Starting professional activity in Poland—what about taxes and social insurance?
Employment contract, contract of mandate, or sole proprietorship (individual business activity): these are the most common forms of cooperation with individuals in Poland. In this article, we explain the tax and social insurance burdens for individuals working under an employment contract and contract of mandate. In the next article, we will discuss different forms of business income taxation.
Employment income is subject to progressive income tax of 17% and 32%, i.e. income (salary decreased by social insurance contributions financed by the employee and a fixed annual deduction of PLN 3,000) up to PLN 85,528 is taxed at 17%, and the excess above that amount is taxed at 32% (after taking account of potentially tax-exempt amounts).

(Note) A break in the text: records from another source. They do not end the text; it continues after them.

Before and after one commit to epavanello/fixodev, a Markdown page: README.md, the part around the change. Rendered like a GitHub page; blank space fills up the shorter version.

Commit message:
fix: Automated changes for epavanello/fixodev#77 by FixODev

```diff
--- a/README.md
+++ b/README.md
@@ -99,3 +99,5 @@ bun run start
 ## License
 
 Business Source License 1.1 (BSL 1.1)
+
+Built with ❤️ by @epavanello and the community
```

Employment revenue is subject to social insurance contributions, which are financed partly by the employer and partly by the employee. The employer effectively bears a 20.48% contribution on top of gross salary (assuming that the accident insurance portion is 1.67%), while the employee bears a contribution of 13.71% of gross salary. The employee’s contributions are deducted from gross salary.
Additionally, the employee is required to pay health insurance contributions, but these premiums are to a great extent deductible from personal income tax.

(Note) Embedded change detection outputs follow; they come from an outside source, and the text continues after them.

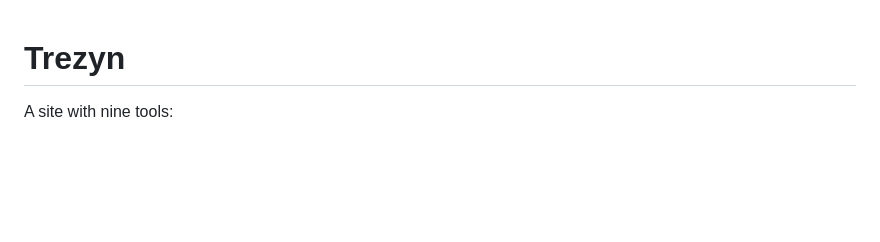
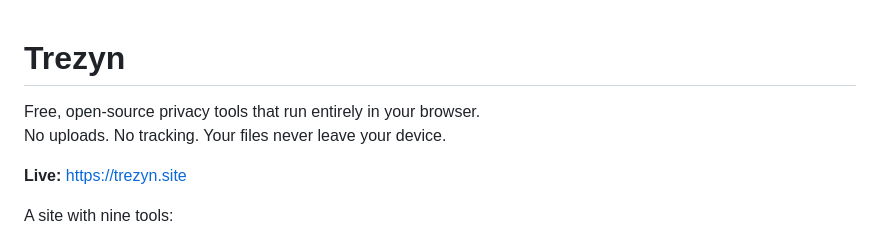
Before and after one commit to lianshao09/trezyn, a Markdown page: README.md, the part around the change. GitHub-like rendering; blank space fills up the shorter version.

Commit message:
Enhance README with project description and tools
Added a brief description of Trezyn and its features.

```diff
--- a/README.md
+++ b/README.md
@@ -1,4 +1,9 @@
 # Trezyn
+
+Free, open-source privacy tools that run entirely in your browser.
+No uploads. No tracking. Your files never leave your device.
+
+**Live:** [https://trezyn.site](https://trezyn.site)
 
 A site with nine tools:
 
```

In case of an employment contract, the employer is responsible for proper settlement of taxes and social insurance and health insurance contributions due from the employee (the employer withholds and remits these amounts; some exceptions may apply to non-Polish employers).
The table below shows a sample calculation of tax and social insurance burdens for employment salaries of PLN 60,000 and PLN 120,000 gross per annum.
Contract of mandate
In terms of tax and social insurance consequences, a contract of mandate (umowa zlecenia) is similar to an employment contract. For income tax, the only difference concerns the fixed tax deduction, which is equal to 20% of remuneration decreased by social insurance contributions (compared to a flat PLN 3,000 per year in case of employment).
In terms of social insurance, the sickness insurance contribution (2.45%) is not mandatory. In some cases, when an individual works under several separate contracts (e.g. employment but also a contract of mandate), social insurance contributions are due on the employment contract but not the others (except for health insurance contributions, which are due on both contracts).
The table below shows a sample calculation of tax and social insurance burdens for contracts of mandate with a remuneration of PLN 60,000 and PLN 120,000 gross per annum (with sickness insurance contribution).
Super tax deduction for creative work
Working in some sectors may also lead to a right to apply a higher tax deductible expenses of 50%. This applies to creative work performed under an employment or mandate contract. The super deduction applies to remuneration for transfer of copyright to works created under contract. The super deduction can be claimed up to PLN 85,528 per year.
Examples of taxpayers who may benefit from this higher tax deduction are computer-game designers, software designers, and architects.
The table below shows a sample calculation of tax and social insurance burdens for employment salaries of PLN 60,000 and PLN 120,000 gross per annum when tax deductible expenses of 50% applies.
Becoming a Polish tax resident
An individual who starts to work in Poland should be aware that this may lead to a change in tax residency. Becoming a tax resident in Poland means that the individual is subject to taxation in Poland on his or her worldwide income, not just Polish-source income, such as employment income or income earned under a contract of mandate.
Polish tax law defines a domestic tax resident as an individual who has his or her centre of vital interests in Poland or stays in Poland for more than 183 days within a year.
Joanna Goryca, Tax practice, Wardyński & Partners